_Your goal_
An exact copy of all entries is the expected answer.

_Change detection data_
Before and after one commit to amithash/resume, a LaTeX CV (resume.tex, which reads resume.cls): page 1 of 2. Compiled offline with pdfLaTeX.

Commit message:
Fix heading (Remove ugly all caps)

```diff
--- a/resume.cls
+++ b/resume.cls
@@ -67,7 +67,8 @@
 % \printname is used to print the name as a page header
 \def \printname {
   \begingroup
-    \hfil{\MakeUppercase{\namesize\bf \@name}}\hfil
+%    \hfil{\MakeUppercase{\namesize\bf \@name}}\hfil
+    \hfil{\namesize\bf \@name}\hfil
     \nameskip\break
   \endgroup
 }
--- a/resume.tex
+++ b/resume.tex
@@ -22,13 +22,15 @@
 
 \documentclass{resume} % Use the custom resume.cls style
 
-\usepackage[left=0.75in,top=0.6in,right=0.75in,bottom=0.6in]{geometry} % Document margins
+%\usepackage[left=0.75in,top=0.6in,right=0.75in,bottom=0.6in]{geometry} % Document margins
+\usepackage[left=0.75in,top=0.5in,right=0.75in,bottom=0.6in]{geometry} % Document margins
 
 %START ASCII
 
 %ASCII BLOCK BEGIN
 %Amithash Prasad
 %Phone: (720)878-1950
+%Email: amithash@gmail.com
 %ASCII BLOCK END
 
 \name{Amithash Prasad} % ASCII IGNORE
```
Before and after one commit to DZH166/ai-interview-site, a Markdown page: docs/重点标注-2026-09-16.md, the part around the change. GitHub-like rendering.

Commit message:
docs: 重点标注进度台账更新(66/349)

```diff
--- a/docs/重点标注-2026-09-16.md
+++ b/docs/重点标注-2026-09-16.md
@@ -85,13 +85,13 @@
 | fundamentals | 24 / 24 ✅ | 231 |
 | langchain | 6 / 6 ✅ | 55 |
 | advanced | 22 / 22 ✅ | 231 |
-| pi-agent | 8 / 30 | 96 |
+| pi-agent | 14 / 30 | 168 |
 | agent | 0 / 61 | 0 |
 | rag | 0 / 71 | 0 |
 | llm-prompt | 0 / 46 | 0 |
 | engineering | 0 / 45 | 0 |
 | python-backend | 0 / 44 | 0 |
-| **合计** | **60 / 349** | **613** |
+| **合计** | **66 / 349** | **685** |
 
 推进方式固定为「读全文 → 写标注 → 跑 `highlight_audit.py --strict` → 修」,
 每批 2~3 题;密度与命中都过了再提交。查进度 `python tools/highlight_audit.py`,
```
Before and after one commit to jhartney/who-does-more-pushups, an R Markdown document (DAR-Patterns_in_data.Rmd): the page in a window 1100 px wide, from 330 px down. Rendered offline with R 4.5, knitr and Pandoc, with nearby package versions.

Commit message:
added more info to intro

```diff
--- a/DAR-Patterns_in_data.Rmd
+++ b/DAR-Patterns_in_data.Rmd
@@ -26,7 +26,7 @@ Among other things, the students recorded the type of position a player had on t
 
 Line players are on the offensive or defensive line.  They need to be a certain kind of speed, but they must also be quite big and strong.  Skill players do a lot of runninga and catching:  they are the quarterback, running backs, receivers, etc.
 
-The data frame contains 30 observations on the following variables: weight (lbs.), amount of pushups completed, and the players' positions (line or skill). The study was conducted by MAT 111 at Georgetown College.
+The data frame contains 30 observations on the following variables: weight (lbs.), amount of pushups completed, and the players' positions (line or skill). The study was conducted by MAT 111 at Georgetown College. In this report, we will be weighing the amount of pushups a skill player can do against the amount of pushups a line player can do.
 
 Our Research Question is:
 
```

_Output of the exercise_
Before and after one commit to amithash/resume, a LaTeX CV (resume.tex, which reads resume.cls): page 1 of 2. Compiled offline with pdfLaTeX.

Commit message:
Fix heading (Remove ugly all caps)

```diff
--- a/resume.cls
+++ b/resume.cls
@@ -67,7 +67,8 @@
 % \printname is used to print the name as a page header
 \def \printname {
   \begingroup
-    \hfil{\MakeUppercase{\namesize\bf \@name}}\hfil
+%    \hfil{\MakeUppercase{\namesize\bf \@name}}\hfil
+    \hfil{\namesize\bf \@name}\hfil
     \nameskip\break
   \endgroup
 }
--- a/resume.tex
+++ b/resume.tex
@@ -22,13 +22,15 @@
 
 \documentclass{resume} % Use the custom resume.cls style
 
-\usepackage[left=0.75in,top=0.6in,right=0.75in,bottom=0.6in]{geometry} % Document margins
+%\usepackage[left=0.75in,top=0.6in,right=0.75in,bottom=0.6in]{geometry} % Document margins
+\usepackage[left=0.75in,top=0.5in,right=0.75in,bottom=0.6in]{geometry} % Document margins
 
 %START ASCII
 
 %ASCII BLOCK BEGIN
 %Amithash Prasad
 %Phone: (720)878-1950
+%Email: amithash@gmail.com
 %ASCII BLOCK END
 
 \name{Amithash Prasad} % ASCII IGNORE
```
Before and after one commit to DZH166/ai-interview-site, a Markdown page: docs/重点标注-2026-09-16.md, the part around the change. GitHub-like rendering.

Commit message:
docs: 重点标注进度台账更新(66/349)

```diff
--- a/docs/重点标注-2026-09-16.md
+++ b/docs/重点标注-2026-09-16.md
@@ -85,13 +85,13 @@
 | fundamentals | 24 / 24 ✅ | 231 |
 | langchain | 6 / 6 ✅ | 55 |
 | advanced | 22 / 22 ✅ | 231 |
-| pi-agent | 8 / 30 | 96 |
+| pi-agent | 14 / 30 | 168 |
 | agent | 0 / 61 | 0 |
 | rag | 0 / 71 | 0 |
 | llm-prompt | 0 / 46 | 0 |
 | engineering | 0 / 45 | 0 |
 | python-backend | 0 / 44 | 0 |
-| **合计** | **60 / 349** | **613** |
+| **合计** | **66 / 349** | **685** |
 
 推进方式固定为「读全文 → 写标注 → 跑 `highlight_audit.py --strict` → 修」,
 每批 2~3 题;密度与命中都过了再提交。查进度 `python tools/highlight_audit.py`,
```
Before and after one commit to jhartney/who-does-more-pushups, an R Markdown document (DAR-Patterns_in_data.Rmd): the page in a window 1100 px wide, from 330 px down. Rendered offline with R 4.5, knitr and Pandoc, with nearby package versions.

Commit message:
added more info to intro

```diff
--- a/DAR-Patterns_in_data.Rmd
+++ b/DAR-Patterns_in_data.Rmd
@@ -26,7 +26,7 @@ Among other things, the students recorded the type of position a player had on t
 
 Line players are on the offensive or defensive line.  They need to be a certain kind of speed, but they must also be quite big and strong.  Skill players do a lot of runninga and catching:  they are the quarterback, running backs, receivers, etc.
 
-The data frame contains 30 observations on the following variables: weight (lbs.), amount of pushups completed, and the players' positions (line or skill). The study was conducted by MAT 111 at Georgetown College.
+The data frame contains 30 observations on the following variables: weight (lbs.), amount of pushups completed, and the players' positions (line or skill). The study was conducted by MAT 111 at Georgetown College. In this report, we will be weighing the amount of pushups a skill player can do against the amount of pushups a line player can do.
 
 Our Research Question is:
 
```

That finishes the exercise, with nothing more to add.